What the exercise asks
Wherever "SignUpState" occurs in the entries, copy the line that holds it.

*** Opening Data to use ***

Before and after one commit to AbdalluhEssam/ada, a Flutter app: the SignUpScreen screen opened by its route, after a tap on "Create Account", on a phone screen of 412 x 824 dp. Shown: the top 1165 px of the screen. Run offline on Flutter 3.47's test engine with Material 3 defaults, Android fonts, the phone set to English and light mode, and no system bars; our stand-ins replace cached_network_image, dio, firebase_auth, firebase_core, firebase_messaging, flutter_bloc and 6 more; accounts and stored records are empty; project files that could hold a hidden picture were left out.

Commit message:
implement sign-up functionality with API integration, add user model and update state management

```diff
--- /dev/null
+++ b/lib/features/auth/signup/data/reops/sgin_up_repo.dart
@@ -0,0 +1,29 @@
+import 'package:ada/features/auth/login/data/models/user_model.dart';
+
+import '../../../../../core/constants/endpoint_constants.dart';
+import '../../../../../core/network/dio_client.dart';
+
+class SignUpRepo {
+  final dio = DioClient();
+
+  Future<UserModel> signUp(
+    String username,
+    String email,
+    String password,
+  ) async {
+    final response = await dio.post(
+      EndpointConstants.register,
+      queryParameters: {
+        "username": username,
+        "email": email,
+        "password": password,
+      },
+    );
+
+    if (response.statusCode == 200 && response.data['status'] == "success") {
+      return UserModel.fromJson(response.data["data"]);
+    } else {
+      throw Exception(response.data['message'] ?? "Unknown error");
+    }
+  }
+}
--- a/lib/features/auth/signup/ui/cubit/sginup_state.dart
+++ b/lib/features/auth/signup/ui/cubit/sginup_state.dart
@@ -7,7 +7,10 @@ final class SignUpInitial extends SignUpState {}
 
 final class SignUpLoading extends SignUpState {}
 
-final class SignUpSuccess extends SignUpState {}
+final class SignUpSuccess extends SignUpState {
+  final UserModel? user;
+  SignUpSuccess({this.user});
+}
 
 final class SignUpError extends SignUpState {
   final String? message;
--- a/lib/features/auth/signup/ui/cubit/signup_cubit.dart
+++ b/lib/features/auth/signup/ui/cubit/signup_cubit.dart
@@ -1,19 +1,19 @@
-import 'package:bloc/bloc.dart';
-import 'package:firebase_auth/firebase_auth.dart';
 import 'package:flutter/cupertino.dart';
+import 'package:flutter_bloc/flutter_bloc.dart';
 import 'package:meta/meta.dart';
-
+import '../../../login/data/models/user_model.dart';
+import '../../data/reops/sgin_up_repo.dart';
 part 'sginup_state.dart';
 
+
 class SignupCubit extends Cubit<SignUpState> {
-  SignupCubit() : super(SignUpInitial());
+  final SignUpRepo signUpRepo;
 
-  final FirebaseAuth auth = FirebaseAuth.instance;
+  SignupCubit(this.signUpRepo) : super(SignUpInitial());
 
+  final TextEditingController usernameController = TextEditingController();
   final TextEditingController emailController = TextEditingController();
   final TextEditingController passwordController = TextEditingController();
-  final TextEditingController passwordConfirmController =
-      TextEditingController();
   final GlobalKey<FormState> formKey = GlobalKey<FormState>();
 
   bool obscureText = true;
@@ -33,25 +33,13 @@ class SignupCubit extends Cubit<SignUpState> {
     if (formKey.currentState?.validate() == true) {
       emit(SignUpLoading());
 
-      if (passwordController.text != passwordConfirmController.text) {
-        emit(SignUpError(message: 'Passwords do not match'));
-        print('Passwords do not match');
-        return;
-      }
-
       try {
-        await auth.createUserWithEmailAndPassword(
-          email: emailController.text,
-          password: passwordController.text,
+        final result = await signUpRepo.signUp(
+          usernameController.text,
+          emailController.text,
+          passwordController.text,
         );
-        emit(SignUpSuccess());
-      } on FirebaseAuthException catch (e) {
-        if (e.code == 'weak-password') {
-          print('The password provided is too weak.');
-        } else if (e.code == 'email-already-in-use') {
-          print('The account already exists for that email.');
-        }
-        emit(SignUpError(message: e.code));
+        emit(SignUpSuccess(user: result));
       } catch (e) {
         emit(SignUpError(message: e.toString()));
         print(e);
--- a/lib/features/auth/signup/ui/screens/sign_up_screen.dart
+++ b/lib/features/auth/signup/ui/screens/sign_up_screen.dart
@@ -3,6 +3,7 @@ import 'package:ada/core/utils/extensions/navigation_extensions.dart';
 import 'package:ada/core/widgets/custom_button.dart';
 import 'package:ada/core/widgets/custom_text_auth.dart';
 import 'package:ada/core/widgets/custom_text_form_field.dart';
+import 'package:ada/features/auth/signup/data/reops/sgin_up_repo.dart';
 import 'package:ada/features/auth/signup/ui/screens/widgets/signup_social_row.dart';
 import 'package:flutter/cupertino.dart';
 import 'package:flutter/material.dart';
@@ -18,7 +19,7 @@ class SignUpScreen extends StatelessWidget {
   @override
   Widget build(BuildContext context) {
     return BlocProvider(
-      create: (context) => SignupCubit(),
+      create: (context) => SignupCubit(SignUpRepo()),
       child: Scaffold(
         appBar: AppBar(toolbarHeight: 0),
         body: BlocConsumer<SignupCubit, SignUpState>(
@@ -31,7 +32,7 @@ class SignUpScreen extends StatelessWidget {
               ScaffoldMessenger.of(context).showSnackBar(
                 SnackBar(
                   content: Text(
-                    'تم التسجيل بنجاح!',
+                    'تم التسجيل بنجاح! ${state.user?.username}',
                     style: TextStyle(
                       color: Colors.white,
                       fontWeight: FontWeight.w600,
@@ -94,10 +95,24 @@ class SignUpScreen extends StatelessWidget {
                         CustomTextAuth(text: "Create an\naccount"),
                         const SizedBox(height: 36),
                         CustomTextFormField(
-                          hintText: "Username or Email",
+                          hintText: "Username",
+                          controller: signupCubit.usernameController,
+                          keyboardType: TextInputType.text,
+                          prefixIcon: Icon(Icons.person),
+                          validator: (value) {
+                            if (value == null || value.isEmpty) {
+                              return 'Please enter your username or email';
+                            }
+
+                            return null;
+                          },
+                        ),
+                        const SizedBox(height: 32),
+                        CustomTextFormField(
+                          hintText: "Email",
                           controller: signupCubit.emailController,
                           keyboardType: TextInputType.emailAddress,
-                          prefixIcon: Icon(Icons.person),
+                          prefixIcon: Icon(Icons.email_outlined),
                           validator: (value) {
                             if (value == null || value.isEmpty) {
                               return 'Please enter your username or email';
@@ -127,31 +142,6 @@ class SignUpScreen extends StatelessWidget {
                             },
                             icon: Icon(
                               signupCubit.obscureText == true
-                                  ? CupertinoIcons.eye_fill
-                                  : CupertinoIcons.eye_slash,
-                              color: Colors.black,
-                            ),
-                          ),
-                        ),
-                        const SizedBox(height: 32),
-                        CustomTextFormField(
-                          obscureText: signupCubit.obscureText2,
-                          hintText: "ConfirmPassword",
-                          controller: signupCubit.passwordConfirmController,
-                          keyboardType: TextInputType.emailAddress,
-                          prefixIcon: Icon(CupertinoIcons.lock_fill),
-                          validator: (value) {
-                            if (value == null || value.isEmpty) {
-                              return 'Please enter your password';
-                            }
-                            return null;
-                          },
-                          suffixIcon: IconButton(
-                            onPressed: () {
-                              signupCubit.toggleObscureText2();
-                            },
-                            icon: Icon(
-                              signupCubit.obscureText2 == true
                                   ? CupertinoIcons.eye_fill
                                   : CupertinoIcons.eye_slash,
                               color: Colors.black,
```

*** Closing Data to use ***

Exercise solution
@@ -7,7 +7,10 @@ final class SignUpInitial extends SignUpState {}
 final class SignUpLoading extends SignUpState {}
-final class SignUpSuccess extends SignUpState {}
+final class SignUpSuccess extends SignUpState {
 final class SignUpError extends SignUpState {
 class SignupCubit extends Cubit<SignUpState> {
@@ -33,25 +33,13 @@ class SignupCubit extends Cubit<SignUpState> {
         body: BlocConsumer<SignupCubit, SignUpState>(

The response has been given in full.